Anaerobic Digestion of Food Waste and Poultry Litter for Biogas Production
Student Author: Matthew Preisser
Co-Author: Brendan Higgins
Millions of pounds of food waste are generated in the United States every year, and Auburn is no exception. This food waste burdens the environment by contributing to pollution associated with landfills and is an inefficient use of natural and economic resources. Alabama alone produces over 1.5 million pounds of poultry litter per year. Poultry litter contains harmful bacteria (e.g., salmonella) and high concentrations of nutrients that can contribute to water pollution. Currently, most of this litter is applied on the surface, but concerns about nutrient build-up in soils may soon limit this practice. A possible solution to divert poultry litter and other forms of food waste from the landfill is through the anaerobic digestion process. Anaerobic digestion has the potential to divert food waste and convert it into methane-rich biogas that can be used as a heat and electricity source.
The objective of this research project was to determine if locally sourced poultry litter and food waste are viable feedstocks for anaerobic digestion at Auburn University. It was hypothesized that both locally sourced poultry litter and food waste from on campus dining venues (the Village Dining) could produce biogas with high concentrations of methane, which can be used to generate heat. To test this, 160 mL batch reactors were loaded with varying amounts of inoculum containing methane-producing bacteria, water, and waste. They were then left in an incubator at 35oC for close to a month (Figures 1). Pressure readings were taken every two days to measure the gas buildup inside the reactors. In reactors loaded with a 1:1 ratio of waste to inoculum by volatile solids, a bio-methane potential (BMP) of 80.8 mL-CH4/gram of food waste and 183.5 mL-CH4/gram of poultry litter was achieved.
Through this research project, it was determined that a more efficient way to measure biogas production, other than measuring pressure changes, was needed in the laboratory. This is because the build-up of biogas (the metabolic end-points) in the headspace can inhibit further digestion. A more suitable approach is to allow biogas to leave the reactor while measuring its flow rate. A low-flow gas measurement device that monitors water displacement over time was consequently constructed. This device uses a time of flight (ToF) infrared ranging sensor and Arduino, a commercially available microprocessor, to monitor six different bioreactors at a single time. A Matlab™ code was also developed to be able to convert water displacement into a volumetric flow rate. Future students in the lab will be able to calibrate this device and use it to monitor larger scale reactors.
Moving forward, there is a desire to use the anaerobic digestion process in conjunction with food waste generated by TigerDining.

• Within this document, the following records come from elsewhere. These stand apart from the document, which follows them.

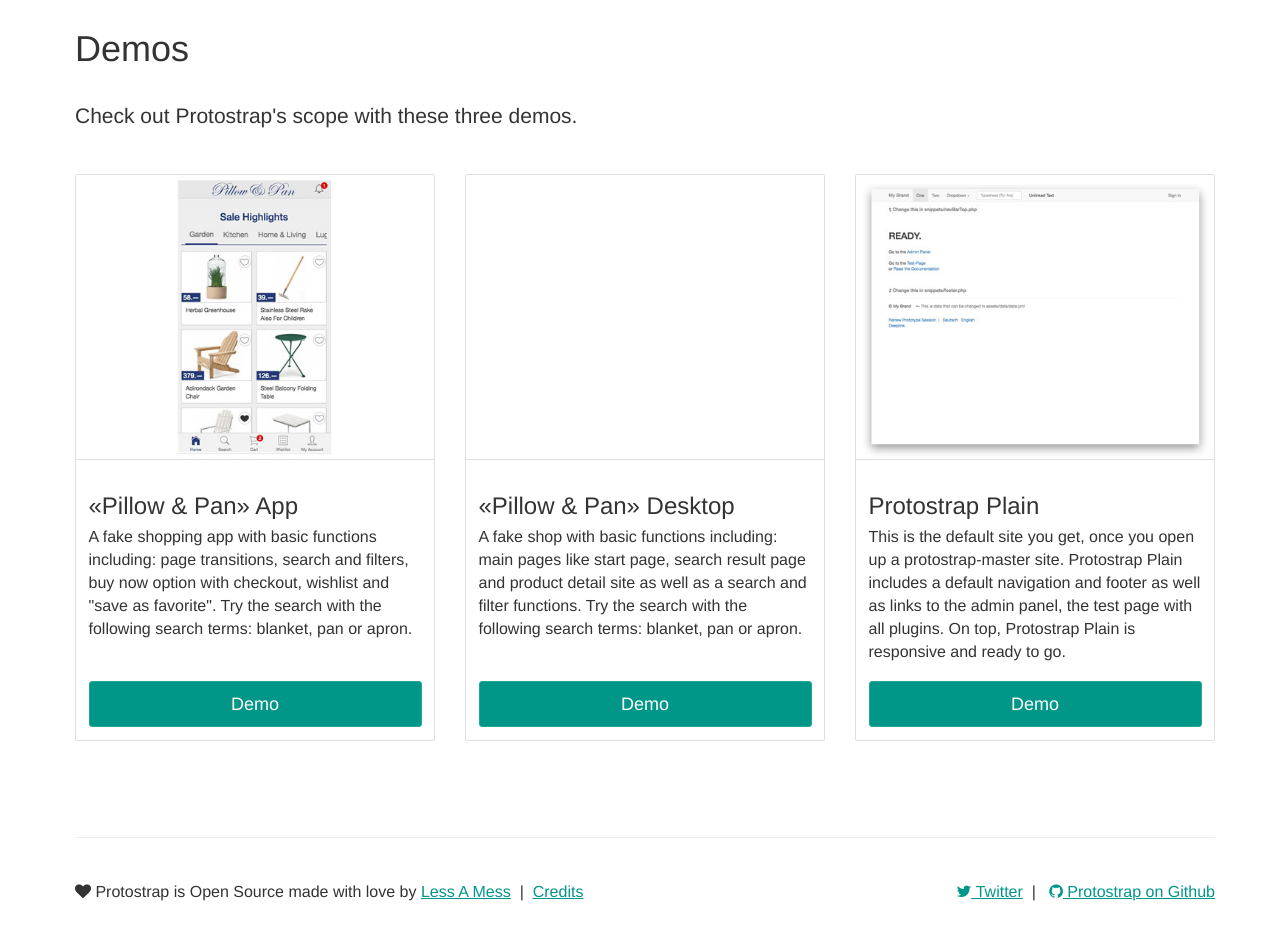
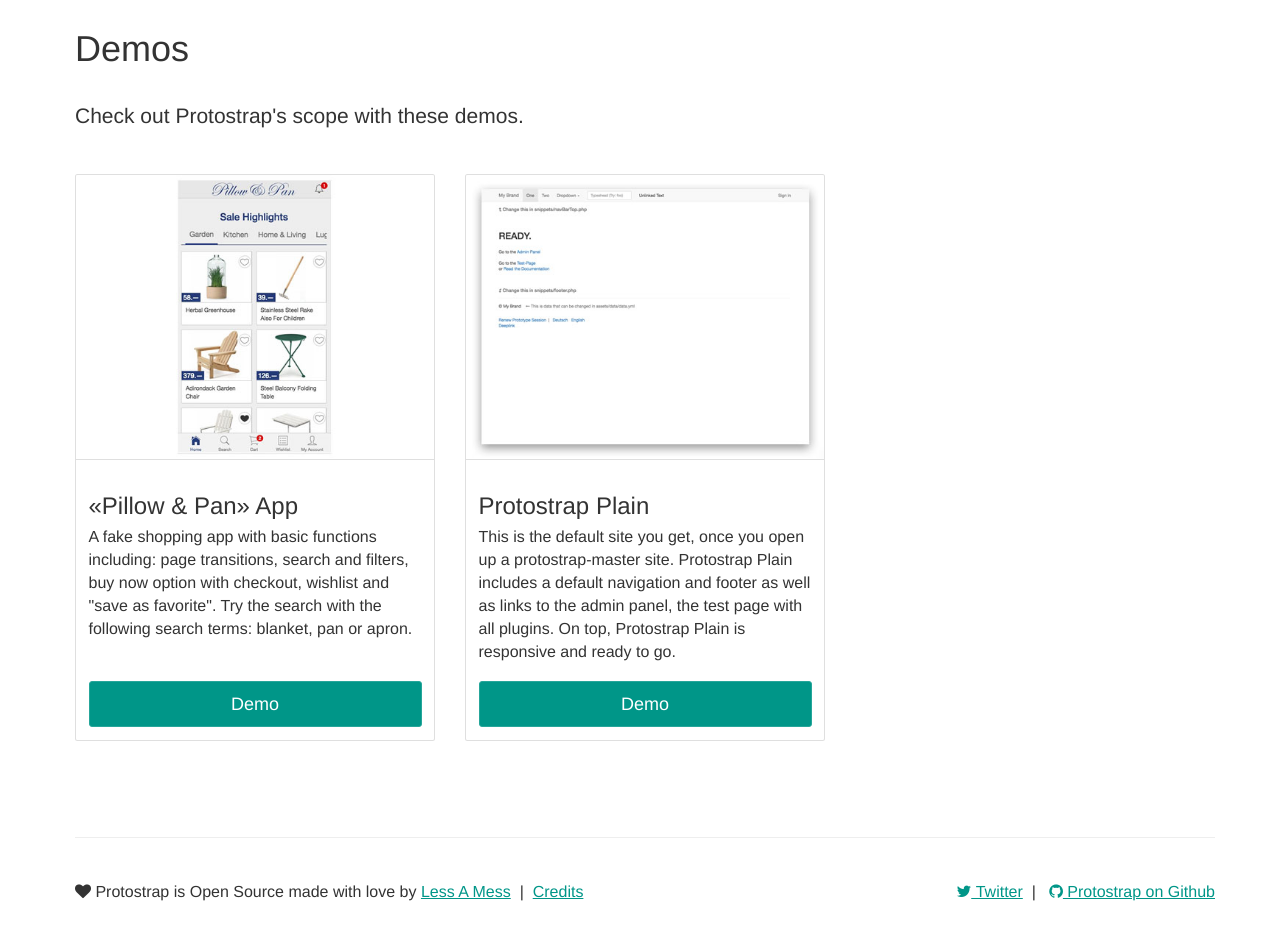
Before and after one commit to lessamess/protostrap-site, a PHP site: page /protostrap/demo.php in a window 1280 px wide. Shown: the part 51-988 px from the top of the page. Run offline with PHP 8.4, Linux system fonts and the light colour scheme; some libraries are stand-ins or nearby versions.

Commit message:
demo desktop raus

```diff
--- a/demo.php
+++ b/demo.php
@@ -31,7 +31,7 @@ $activeNavigation = "";
         <br>
         <div class="row">
             <div class="col-lg-8 col-md-8 col-sm-12 col-xs-12 ">
-                <p class="lead">Check out Protostrap's scope with these three demos.</p>
+                <p class="lead">Check out Protostrap's scope with these demos.</p>
             </div>
         </div>
         <br>
@@ -47,7 +47,7 @@ $activeNavigation = "";
                     </div>
                 </div>
             </div>
-            <div class="col-md-4">
+<!--             <div class="col-md-4">
                 <div class="card">
                     <img class="card-img-top imgborderbottom" src="assets/img/pillowsandpansdesktop.jpg" alt="Pillow & Pan ">
                     <div class="card-block">
@@ -57,7 +57,7 @@ $activeNavigation = "";
                         <a href="javascript:void(0);" class="btn btn-success btn-block btn-lg">Demo</a>
                     </div>
                 </div>
-            </div>
+            </div> -->
             <div class="col-md-4">
                 <div class="card">
                     <img class="card-img-top imgborderbottom" src="assets/img/protostrapplain.jpg" alt="Protostrap Plain">
```
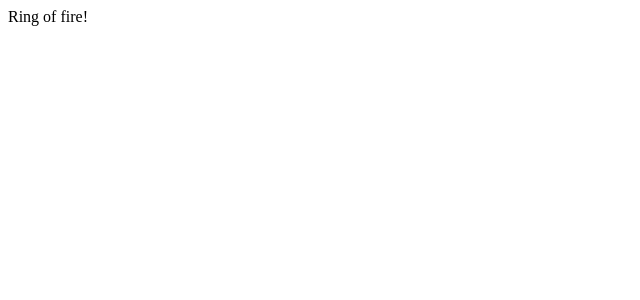
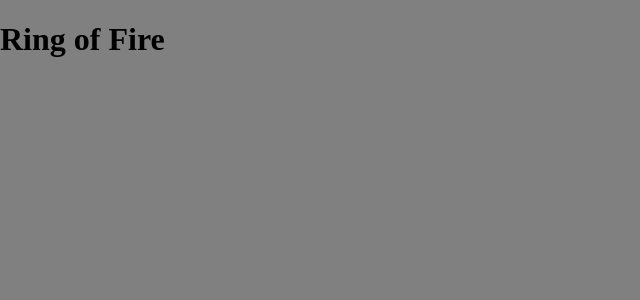
Before and after one commit to matthiasPlank/ringoffire, an Angular app: page / in a window 1280 px wide. Shown: the top 300 px of the page, without its empty margins (0-640 px from the left). Built offline with nearby package versions, Linux system fonts and the light colour scheme.

Commit message:
startScreen

```diff
--- a/src/app/app-routing.module.ts
+++ b/src/app/app-routing.module.ts
@@ -1,7 +1,10 @@
 import { NgModule } from '@angular/core';
 import { RouterModule, Routes } from '@angular/router';
+import { StartScreenComponent } from './start-screen/start-screen.component';
 
-const routes: Routes = [];
+const routes: Routes = [
+  { path: '', component: StartScreenComponent }
+];
 
 @NgModule({
   imports: [RouterModule.forRoot(routes)],
--- a/src/app/app.component.html
+++ b/src/app/app.component.html
@@ -1 +1 @@
-Ring of fire!
+<router-outlet></router-outlet>
--- a/src/app/app.module.ts
+++ b/src/app/app.module.ts
@@ -3,10 +3,12 @@
 
 import { AppRoutingModule } from './app-routing.module';
 import { AppComponent } from './app.component';
+import { StartScreenComponent } from './start-screen/start-screen.component';
 
 @NgModule({
   declarations: [
-    AppComponent
+    AppComponent,
+    StartScreenComponent
   ],
   imports: [
     BrowserModule,
--- /dev/null
+++ b/src/app/start-screen/start-screen.component.html
@@ -0,0 +1,3 @@
+<div id="startScreen">
+    <h1>Ring of Fire</h1>
+</div>
--- /dev/null
+++ b/src/app/start-screen/start-screen.component.scss
@@ -0,0 +1,8 @@
+#startScreen{
+    background-color: gray;
+    height: 100vh;
+    width: 100vw;
+    position: absolute;
+    top:0px;
+    left: 0px;
+}
--- a/src/styles.scss
+++ b/src/styles.scss
@@ -1 +1,4 @@
 /* You can add global styles to this file, and also import other style files */
+body{
+    margin: 0px;
+}
```
Also changed, not shown: src/app/start-screen/start-screen.component.ts (added, +10 -0 lines), 2 other files (tests, documents, lock files or other folders).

A closed-loop food cycle that converts uneaten and wasted food into heat for greenhouses on campus has the potential to reduce Auburn University’s natural gas needs. The application of this technology can have a direct impact on Auburn University’s energy needs.
Statement of Research Advisor: Matt has carried out a project on anaerobic digestion of poultry litter and food waste in satisfaction of the requirements of his Undergraduate Research Fellowship. This research holds the potential to advance the conversion of waste materials into renewable energy and organic fertilizer. Closer to home, Matt’s project can have a transformative impact on food waste management practices at TigerDining on the AU campus. His results and development of a gas monitoring system have laid the groundwork for testing of fed-batch reactors operated over a long-time horizon. —Brendan Higgins, Biosystems Engineering
Figure 1: 160 mL bioreactor containing inoculum, waste, and water (left) placed in an incubator at 35oC (right).
Last modified: August 28, 2018